Fresh Water Tank… Assume the tank is 100% full and on my coach, I have a 100-gallon tank. With a tank monitoring system using four indicator lights, the space in the tank between each sensor (and indicator light) is equivalent to 33 gallons of water. As I begin to use the fresh water, something strange happens to my lights.
As soon as I use just enough water to take the level below the “Full” sensor, the Full light goes off (because there is no pressure on the sensor). So the indicator shows 2/3 Full. But 2/3 Full is only 66 gallons of water—not the 95± gallons I really have on board.
As I continue to use water to take the level just below the “2/3 Full” sensor, the 2/3 Full light goes off and the indicator shows 1/3 Full. But 1/3 Full is only 33 gallons of water—not the approximately 66 gallons I really have on board.

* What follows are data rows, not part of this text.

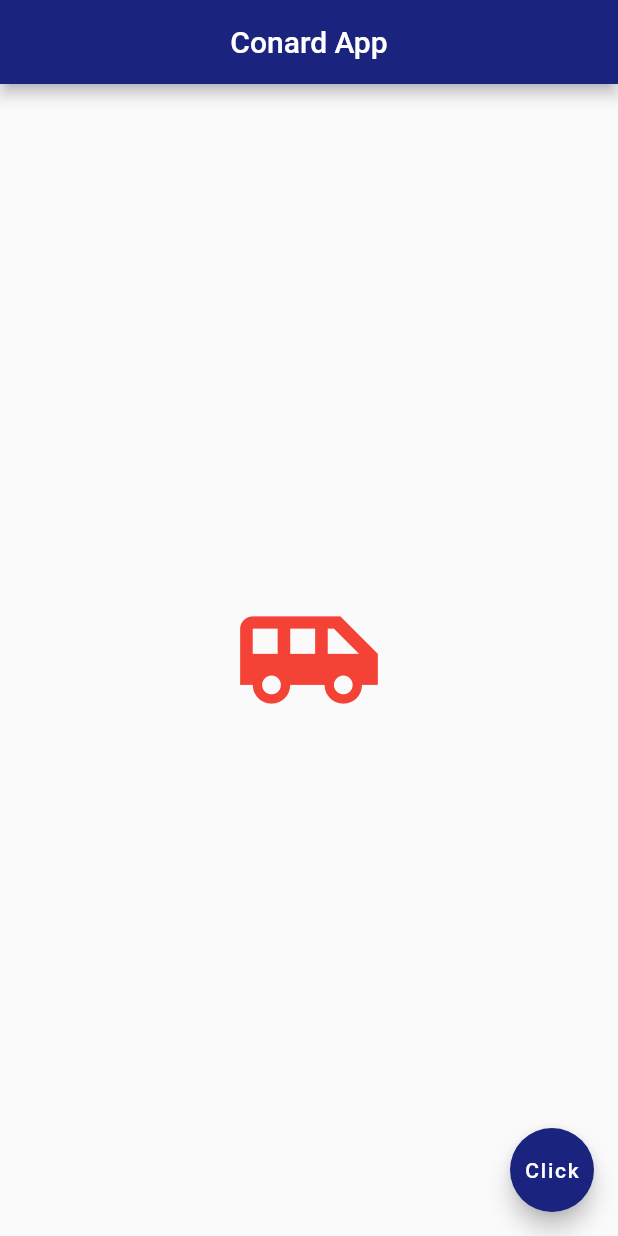
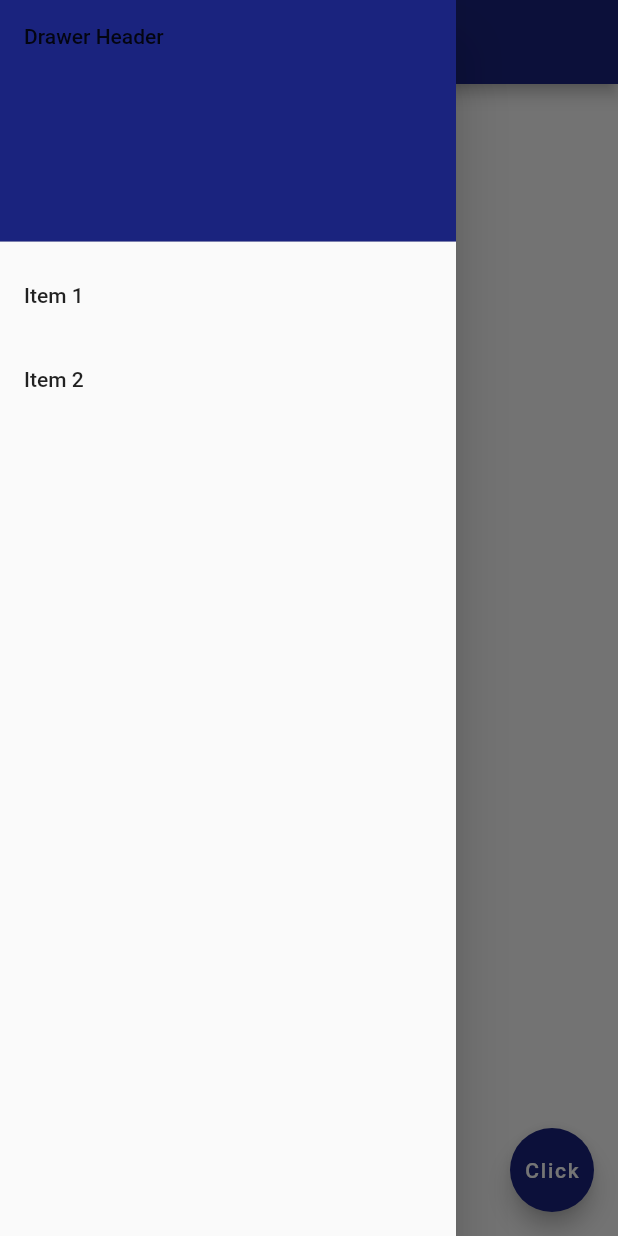
Before and after one commit to mayakaconard/flutter-journey, a Flutter app: the screen it shows after launch, with the side drawer open (before the commit the screen has no drawer), on a phone screen of 412 x 824 dp. Run offline on Flutter 3.47's test engine with Material 2 defaults, Android fonts, the phone set to English and light mode, and no system bars.

Commit message:
Added Drawer

```diff
--- a/lib/main.dart
+++ b/lib/main.dart
@@ -1,18 +1,48 @@
 import 'package:flutter/material.dart';
 
 void main() => runApp(MaterialApp(
-  home: Home()
+  home: Home(),
 
 ));
 
 class Home extends StatelessWidget {
   @override
+
+
   Widget build(BuildContext context) {
     return Scaffold(
       appBar: AppBar(
         title: Text('Conard App'),
         centerTitle: true,
         backgroundColor: Colors.indigo[900],
+      ),
+      drawer: Drawer(
+        child: ListView(
+          // Important: Remove any padding from the ListView.
+          padding: EdgeInsets.zero,
+          children: <Widget>[
+            DrawerHeader(
+              child: Text('Drawer Header'),
+              decoration: BoxDecoration(
+                color: Colors.indigo[900],
+              ),
+            ),
+            ListTile(
+              title: Text('Item 1'),
+              onTap: () {
+                // Update the state of the app.
+                // ...
+              },
+            ),
+            ListTile(
+              title: Text('Item 2'),
+              onTap: () {
+                // Update the state of the app.
+                // ...
+              },
+            ),
+          ],
+        ),
       ),
       body: Center(
        child: Icon(
```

But the most frustrating is that as soon as I use just enough water to take the level below the “1/3 Full” sensor, the 1/3 Full light goes off and the indicator shows Empty—not the approximately 33 gallons I really have on board! Is this nuts or what?
The Answer—SeeLevel Tank Monitoring Systems
A company in Granbury, Texas (close to Dallas/Fort Worth) first developed tank monitoring systems for giant oil tanks and used that same technology for monitoring RV holding tanks. Although the tanks on the RV are tiny in comparison, the monitoring system works the same.
First, there are no tank sensors inside any tank, period. Therefore, it is impossible for the sensor to become fouled from inside the tank. It is possible to fool the SeeLevel system. If the tank wall build-up approaches 1/2 inch thick or more with scum or debris, the system will pick up that mass as a water level—another reason to clean and flush your tanks regularly.
The sensors look like a long, narrow, green “PC board” that is flexible. They have two wires coming out of them that go to the monitor inside the RV. This “sensor strip” is fastened to the outside of the tank by means of an adhesive strip. You simply peel and stick the sensor to the tank. The sensor is about one inch shorter than the overall tank-height dimension so you center it vertically on the tank. It doesn’t make any difference if the tank is clear or black, the sensor works and is applied the same way.
Each strip contains tiny sensors over nearly its full length and therefore, will read a 3-gallon change in liquid in the tank. The individual sensors “read” the level of liquid in the tank by electronically measuring the density difference of the liquid or no-liquid, i.e., sensors above the liquid level read different densities than sensors below the level of the liquid. It is accurate and nearly foolproof.
There are no on/off lights in the control panel. The monitor displays a tank’s level in a percentage. You will know—approximately—how much liquid you have inside the respective tank. The volume calculation can only be determined correctly if the tank is a regular box-shape. Most holding tanks are not box-shaped due to design efforts made to enhance clean-out when draining the waste tanks. Therefore, the simple calculation of volume does not apply in most RV’s.
You will get used to your tank’s readings. My 100-gallon fresh water tank is box-shaped and a 50% reading is roughly equal to 50 gallons. But in my 56-gallon grey and black tanks, a 50% reading only means that liquid is half-way up in the respective tank. It does not indicate whether the top half of the tank is larger or smaller than the other half. Therefore, you will have to get used to your tank’s readings.
I Recommend It
I have recommended the SeeLevel tank monitoring system to many RVers and I’ve never heard a complaint. I’ve now used the system on two different RVs and will have it on any future RV I own. No, I don’t have any financial interest in this company. Their stuff works!
You can contact SeeLevel at the following…
Garnet Technologies Inc.
Suite 8, 125 M&M Ranch Road, Granbury, Texas, U.S.A, 76049
(Go here… www.rvgauge.com) Tell them Ron Jones told you to call.